ASSIGNMENT>
From the entries, copy each line that includes "Loyalty".

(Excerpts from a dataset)
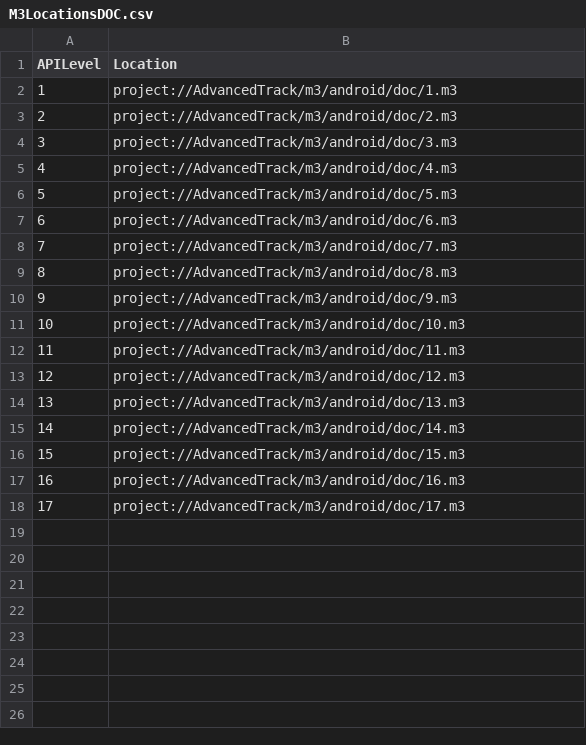
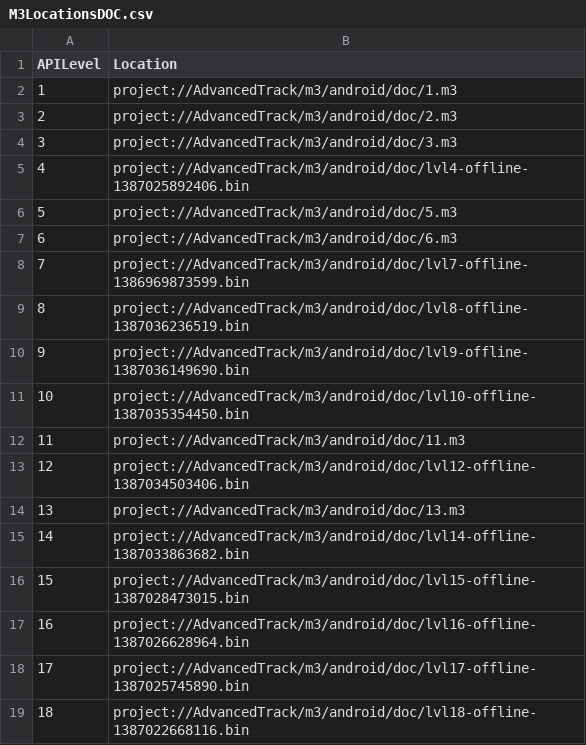
Before and after one commit to ruudvanderweijde/EvolutionAdvancedTrack, a CSV file: AdvancedTrack/csv/M3LocationsDOC.csv, drawn as a sheet.

```diff
--- a/AdvancedTrack/csv/M3LocationsDOC.csv
+++ b/AdvancedTrack/csv/M3LocationsDOC.csv
@@ -4,15 +4,16 @@ APILevel,Location
 3,project://AdvancedTrack/m3/android/doc/3.m3
-4,project://AdvancedTrack/m3/android/doc/4.m3
+4,project://AdvancedTrack/m3/android/doc/lvl4-offline-1387025892406.bin
 5,project://AdvancedTrack/m3/android/doc/5.m3
 6,project://AdvancedTrack/m3/android/doc/6.m3
-7,project://AdvancedTrack/m3/android/doc/7.m3
-8,project://AdvancedTrack/m3/android/doc/8.m3
-9,project://AdvancedTrack/m3/android/doc/9.m3
-10,project://AdvancedTrack/m3/android/doc/10.m3
+7,project://AdvancedTrack/m3/android/doc/lvl7-offline-1386969873599.bin
+8,project://AdvancedTrack/m3/android/doc/lvl8-offline-1387036236519.bin
+9,project://AdvancedTrack/m3/android/doc/lvl9-offline-1387036149690.bin
+10,project://AdvancedTrack/m3/android/doc/lvl10-offline-1387035354450.bin
 11,project://AdvancedTrack/m3/android/doc/11.m3
-12,project://AdvancedTrack/m3/android/doc/12.m3
+12,project://AdvancedTrack/m3/android/doc/lvl12-offline-1387034503406.bin
 13,project://AdvancedTrack/m3/android/doc/13.m3
-14,project://AdvancedTrack/m3/android/doc/14.m3
-15,project://AdvancedTrack/m3/android/doc/15.m3
-16,project://AdvancedTrack/m3/android/doc/16.m3
-17,project://AdvancedTrack/m3/android/doc/17.m3
+14,project://AdvancedTrack/m3/android/doc/lvl14-offline-1387033863682.bin
+15,project://AdvancedTrack/m3/android/doc/lvl15-offline-1387028473015.bin
+16,project://AdvancedTrack/m3/android/doc/lvl16-offline-1387026628964.bin
+17,project://AdvancedTrack/m3/android/doc/lvl17-offline-1387025745890.bin
+18,project://AdvancedTrack/m3/android/doc/lvl18-offline-1387022668116.bin
```
Also changed, not shown: 12 other files.
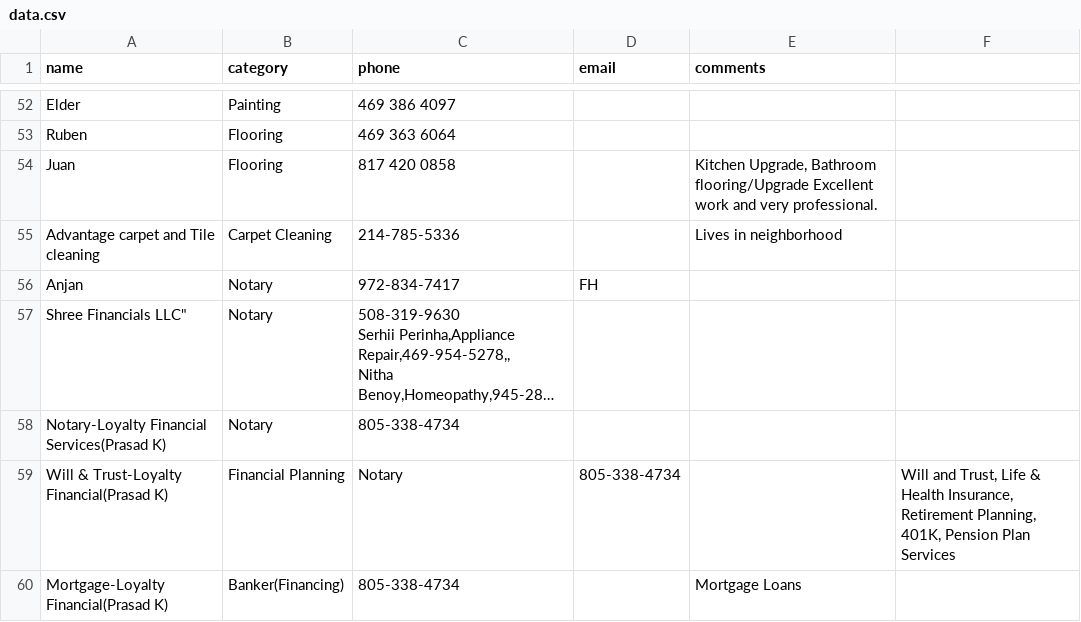
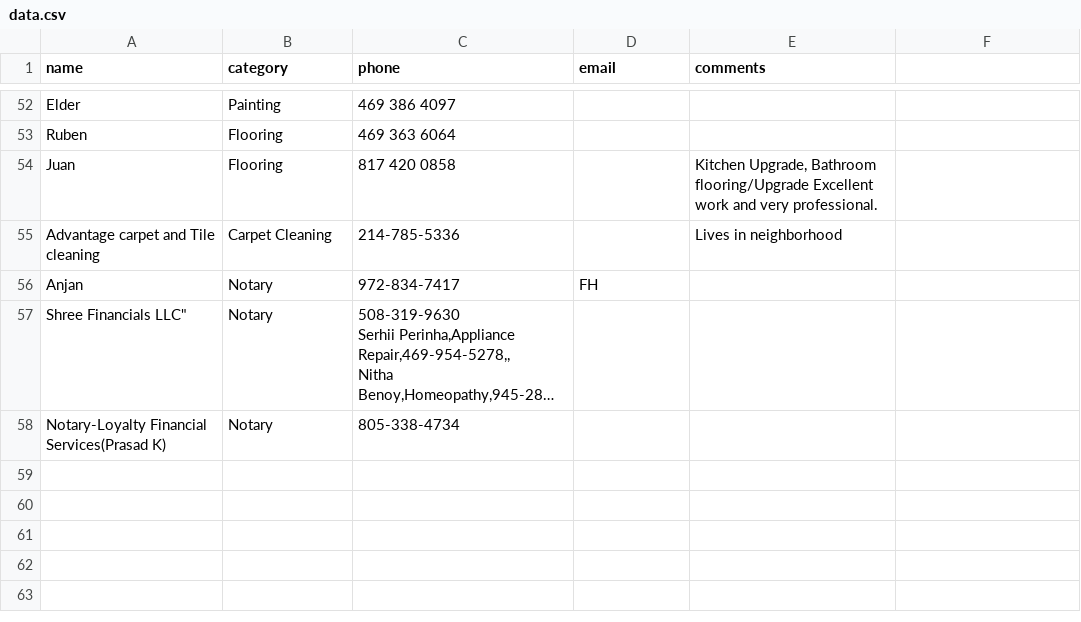
Before and after one commit to crepaka/fh-handymen, a CSV file: data.csv, drawn as a sheet; only a part is shown, gaps mark what is left out; long unchanged cells end in …; the diff names each change by its address in the sheet, - before the commit and + after, or states it on an @@ line.

Commit message:
Update data.csv

```diff
--- a/data.csv
+++ b/data.csv
-row 59: Will & Trust-Loyalty Financial(Prasad K) | Financial Planning | Notary | 805-338-4734 |  | Will and Trust, Life & Health Insurance, Retirement Planning, 401K, Pension Plan Services
-row 60: Mortgage-Loyalty Financial(Prasad K) | Banker(Financing) | 805-338-4734 |  | Mortgage Loans
```
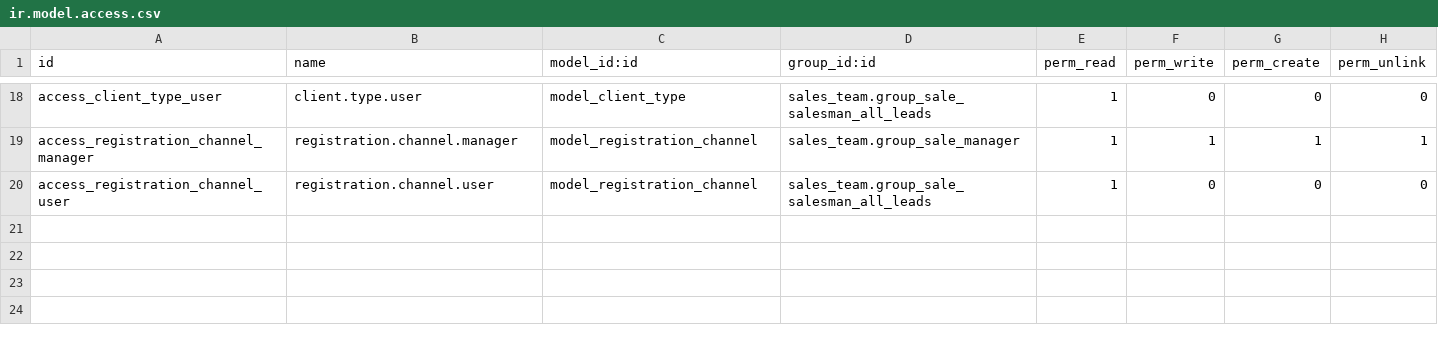
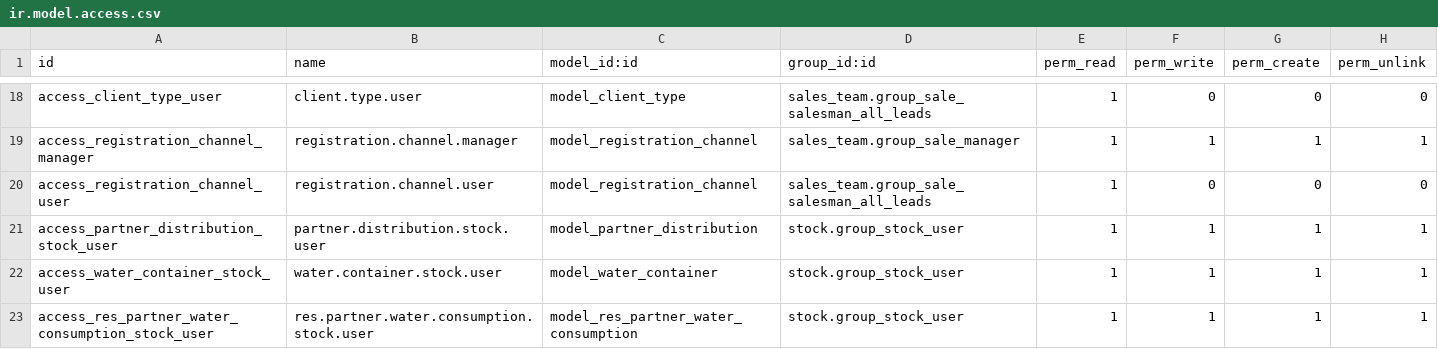
Before and after one commit to eynes/ivess, a CSV file: logistic_custom_ivess/security/ir.model.access.csv, drawn as a sheet; only a part is shown, gaps mark what is left out; the diff names each change by its address in the sheet, - before the commit and + after, or states it on an @@ line.

Commit message:
[T14206] 01:00 Quita readonly para grupos que no sean admin

```diff
--- a/logistic_custom_ivess/security/ir.model.access.csv
+++ b/logistic_custom_ivess/security/ir.model.access.csv
+row 21: access_partner_distribution_stock_user | partner.distribution.stock.user | model_partner_distribution | stock.group_stock_user | 1 | 1 | 1 | 1
+row 22: access_water_container_stock_user | water.container.stock.user | model_water_container | stock.group_stock_user | 1 | 1 | 1 | 1
+row 23: access_res_partner_water_consumption_stock_user | res.partner.water.consumption.stock.user | model_res_partner_water_consumption | stock.group_stock_user | 1 | 1 | 1 | 1
```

TASK RESPONSE>
-row 59: Will & Trust-Loyalty Financial(Prasad K) | Financial Planning | Notary | 805-338-4734 |  | Will and Trust, Life & Health Insurance, Retirement Planning, 401K, Pension Plan Services
-row 60: Mortgage-Loyalty Financial(Prasad K) | Banker(Financing) | 805-338-4734 |  | Mortgage Loans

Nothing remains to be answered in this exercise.